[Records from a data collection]
= Beginning of Section =

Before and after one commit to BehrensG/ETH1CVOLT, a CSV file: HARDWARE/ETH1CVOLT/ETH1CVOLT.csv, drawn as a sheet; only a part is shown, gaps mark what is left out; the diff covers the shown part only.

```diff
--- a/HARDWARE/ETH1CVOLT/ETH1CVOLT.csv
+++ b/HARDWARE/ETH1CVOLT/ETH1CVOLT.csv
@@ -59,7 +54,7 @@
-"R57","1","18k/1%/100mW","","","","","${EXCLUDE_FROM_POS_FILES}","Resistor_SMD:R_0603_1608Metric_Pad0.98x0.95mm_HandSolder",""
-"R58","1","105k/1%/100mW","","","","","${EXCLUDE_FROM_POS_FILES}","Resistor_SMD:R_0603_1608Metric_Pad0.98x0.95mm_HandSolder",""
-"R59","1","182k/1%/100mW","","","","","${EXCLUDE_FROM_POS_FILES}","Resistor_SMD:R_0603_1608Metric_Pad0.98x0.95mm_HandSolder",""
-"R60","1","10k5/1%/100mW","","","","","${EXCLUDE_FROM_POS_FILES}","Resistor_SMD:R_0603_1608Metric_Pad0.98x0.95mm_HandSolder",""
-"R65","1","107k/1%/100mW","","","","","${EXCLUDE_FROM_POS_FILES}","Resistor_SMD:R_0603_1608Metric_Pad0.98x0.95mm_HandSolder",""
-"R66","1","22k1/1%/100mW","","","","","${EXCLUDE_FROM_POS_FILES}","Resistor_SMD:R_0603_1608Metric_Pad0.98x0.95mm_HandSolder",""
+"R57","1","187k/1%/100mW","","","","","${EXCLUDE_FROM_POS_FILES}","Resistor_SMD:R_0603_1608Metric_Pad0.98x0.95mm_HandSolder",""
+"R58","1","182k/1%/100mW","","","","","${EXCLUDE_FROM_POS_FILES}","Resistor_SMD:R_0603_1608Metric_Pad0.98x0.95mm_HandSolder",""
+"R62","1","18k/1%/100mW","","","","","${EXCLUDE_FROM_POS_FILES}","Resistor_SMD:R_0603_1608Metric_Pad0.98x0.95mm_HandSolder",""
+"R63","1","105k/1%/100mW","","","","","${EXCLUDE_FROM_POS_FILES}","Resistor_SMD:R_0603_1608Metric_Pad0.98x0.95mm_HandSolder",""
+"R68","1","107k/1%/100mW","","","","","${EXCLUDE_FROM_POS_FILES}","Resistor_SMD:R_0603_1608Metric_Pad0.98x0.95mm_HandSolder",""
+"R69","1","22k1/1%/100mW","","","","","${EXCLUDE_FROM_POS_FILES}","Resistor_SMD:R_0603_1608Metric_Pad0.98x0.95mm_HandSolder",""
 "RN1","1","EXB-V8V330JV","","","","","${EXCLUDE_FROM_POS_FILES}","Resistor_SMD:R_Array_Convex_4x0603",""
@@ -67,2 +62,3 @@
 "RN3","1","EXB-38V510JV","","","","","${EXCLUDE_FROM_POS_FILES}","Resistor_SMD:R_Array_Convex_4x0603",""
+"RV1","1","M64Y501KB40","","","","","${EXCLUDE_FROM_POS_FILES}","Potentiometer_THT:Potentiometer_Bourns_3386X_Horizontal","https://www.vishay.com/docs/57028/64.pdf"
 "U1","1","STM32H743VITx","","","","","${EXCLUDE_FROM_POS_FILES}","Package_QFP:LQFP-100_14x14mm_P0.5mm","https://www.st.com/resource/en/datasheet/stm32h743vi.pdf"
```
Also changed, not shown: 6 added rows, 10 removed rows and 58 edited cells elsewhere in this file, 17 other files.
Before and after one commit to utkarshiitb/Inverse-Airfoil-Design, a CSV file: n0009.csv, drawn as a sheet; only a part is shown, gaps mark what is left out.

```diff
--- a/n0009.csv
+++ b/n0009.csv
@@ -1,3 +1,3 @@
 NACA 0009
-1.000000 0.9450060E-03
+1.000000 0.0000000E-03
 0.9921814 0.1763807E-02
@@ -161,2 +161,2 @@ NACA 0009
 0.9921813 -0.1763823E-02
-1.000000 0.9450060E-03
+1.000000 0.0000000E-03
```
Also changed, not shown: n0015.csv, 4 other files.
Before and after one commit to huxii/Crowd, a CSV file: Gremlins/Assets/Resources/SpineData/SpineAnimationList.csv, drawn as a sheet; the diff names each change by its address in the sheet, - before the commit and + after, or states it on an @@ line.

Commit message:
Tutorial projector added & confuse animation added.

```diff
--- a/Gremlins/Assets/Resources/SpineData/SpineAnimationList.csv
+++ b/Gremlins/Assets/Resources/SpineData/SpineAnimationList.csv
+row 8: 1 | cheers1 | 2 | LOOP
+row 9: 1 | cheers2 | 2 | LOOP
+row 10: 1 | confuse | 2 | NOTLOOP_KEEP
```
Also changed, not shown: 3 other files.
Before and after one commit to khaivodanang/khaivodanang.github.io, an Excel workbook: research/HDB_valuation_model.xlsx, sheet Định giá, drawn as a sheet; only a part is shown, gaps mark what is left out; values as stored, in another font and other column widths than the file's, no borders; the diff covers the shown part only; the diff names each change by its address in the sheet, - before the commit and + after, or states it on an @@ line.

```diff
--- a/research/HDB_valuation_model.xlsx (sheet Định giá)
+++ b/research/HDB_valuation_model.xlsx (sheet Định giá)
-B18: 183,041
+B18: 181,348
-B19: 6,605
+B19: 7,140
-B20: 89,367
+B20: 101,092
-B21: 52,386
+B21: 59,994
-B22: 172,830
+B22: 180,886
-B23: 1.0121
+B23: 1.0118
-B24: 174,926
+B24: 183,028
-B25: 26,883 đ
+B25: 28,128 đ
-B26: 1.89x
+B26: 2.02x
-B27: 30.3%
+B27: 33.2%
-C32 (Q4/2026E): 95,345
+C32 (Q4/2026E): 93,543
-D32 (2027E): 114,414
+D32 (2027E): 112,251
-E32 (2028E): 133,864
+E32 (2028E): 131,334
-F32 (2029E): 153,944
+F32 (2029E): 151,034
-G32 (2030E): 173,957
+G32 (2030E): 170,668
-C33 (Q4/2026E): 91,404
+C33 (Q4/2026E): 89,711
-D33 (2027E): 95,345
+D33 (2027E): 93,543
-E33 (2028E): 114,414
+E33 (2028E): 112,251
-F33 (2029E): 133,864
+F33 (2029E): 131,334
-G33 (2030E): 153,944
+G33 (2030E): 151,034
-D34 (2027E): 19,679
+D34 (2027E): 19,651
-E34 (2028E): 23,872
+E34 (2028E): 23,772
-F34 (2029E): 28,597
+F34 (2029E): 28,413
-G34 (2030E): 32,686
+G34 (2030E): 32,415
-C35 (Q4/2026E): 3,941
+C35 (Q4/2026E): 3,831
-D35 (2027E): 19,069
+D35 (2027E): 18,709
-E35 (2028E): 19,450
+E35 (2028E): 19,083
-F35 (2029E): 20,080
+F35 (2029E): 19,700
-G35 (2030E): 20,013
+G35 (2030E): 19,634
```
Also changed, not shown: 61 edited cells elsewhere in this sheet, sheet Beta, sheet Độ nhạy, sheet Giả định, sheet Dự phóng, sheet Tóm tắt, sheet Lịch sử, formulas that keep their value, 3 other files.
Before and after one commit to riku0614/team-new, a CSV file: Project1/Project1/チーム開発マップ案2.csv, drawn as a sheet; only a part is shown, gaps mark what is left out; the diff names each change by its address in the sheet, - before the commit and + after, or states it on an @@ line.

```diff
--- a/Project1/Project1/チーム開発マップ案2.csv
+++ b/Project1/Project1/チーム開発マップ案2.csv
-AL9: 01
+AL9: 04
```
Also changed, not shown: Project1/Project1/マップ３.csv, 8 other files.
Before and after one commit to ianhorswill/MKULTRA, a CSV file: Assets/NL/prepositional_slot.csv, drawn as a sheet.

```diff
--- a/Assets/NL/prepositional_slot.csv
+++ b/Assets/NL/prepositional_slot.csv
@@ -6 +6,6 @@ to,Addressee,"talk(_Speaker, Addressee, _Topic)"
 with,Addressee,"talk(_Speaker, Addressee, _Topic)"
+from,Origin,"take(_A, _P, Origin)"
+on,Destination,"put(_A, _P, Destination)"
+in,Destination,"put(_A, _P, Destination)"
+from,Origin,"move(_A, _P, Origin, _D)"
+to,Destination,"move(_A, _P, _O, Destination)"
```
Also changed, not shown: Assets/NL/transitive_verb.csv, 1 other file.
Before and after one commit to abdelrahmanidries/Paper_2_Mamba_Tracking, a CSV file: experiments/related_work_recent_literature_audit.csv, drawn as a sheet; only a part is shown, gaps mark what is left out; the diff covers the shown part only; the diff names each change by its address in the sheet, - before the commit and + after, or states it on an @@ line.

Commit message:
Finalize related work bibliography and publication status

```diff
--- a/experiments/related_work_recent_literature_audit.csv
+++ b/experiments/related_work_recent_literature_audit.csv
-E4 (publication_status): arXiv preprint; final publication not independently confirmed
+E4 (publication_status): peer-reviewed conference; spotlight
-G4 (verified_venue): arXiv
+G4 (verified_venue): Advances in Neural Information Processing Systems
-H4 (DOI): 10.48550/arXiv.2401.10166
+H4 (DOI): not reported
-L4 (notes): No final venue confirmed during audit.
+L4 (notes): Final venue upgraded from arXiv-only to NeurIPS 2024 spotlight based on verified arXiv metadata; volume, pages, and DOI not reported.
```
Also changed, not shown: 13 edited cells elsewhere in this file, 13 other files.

= End of Section =

Check every line above for the string "confuse" and copy those that have it.

**Task output**:
Tutorial projector added & confuse animation added.
+row 10: 1 | confuse | 2 | NOTLOOP_KEEP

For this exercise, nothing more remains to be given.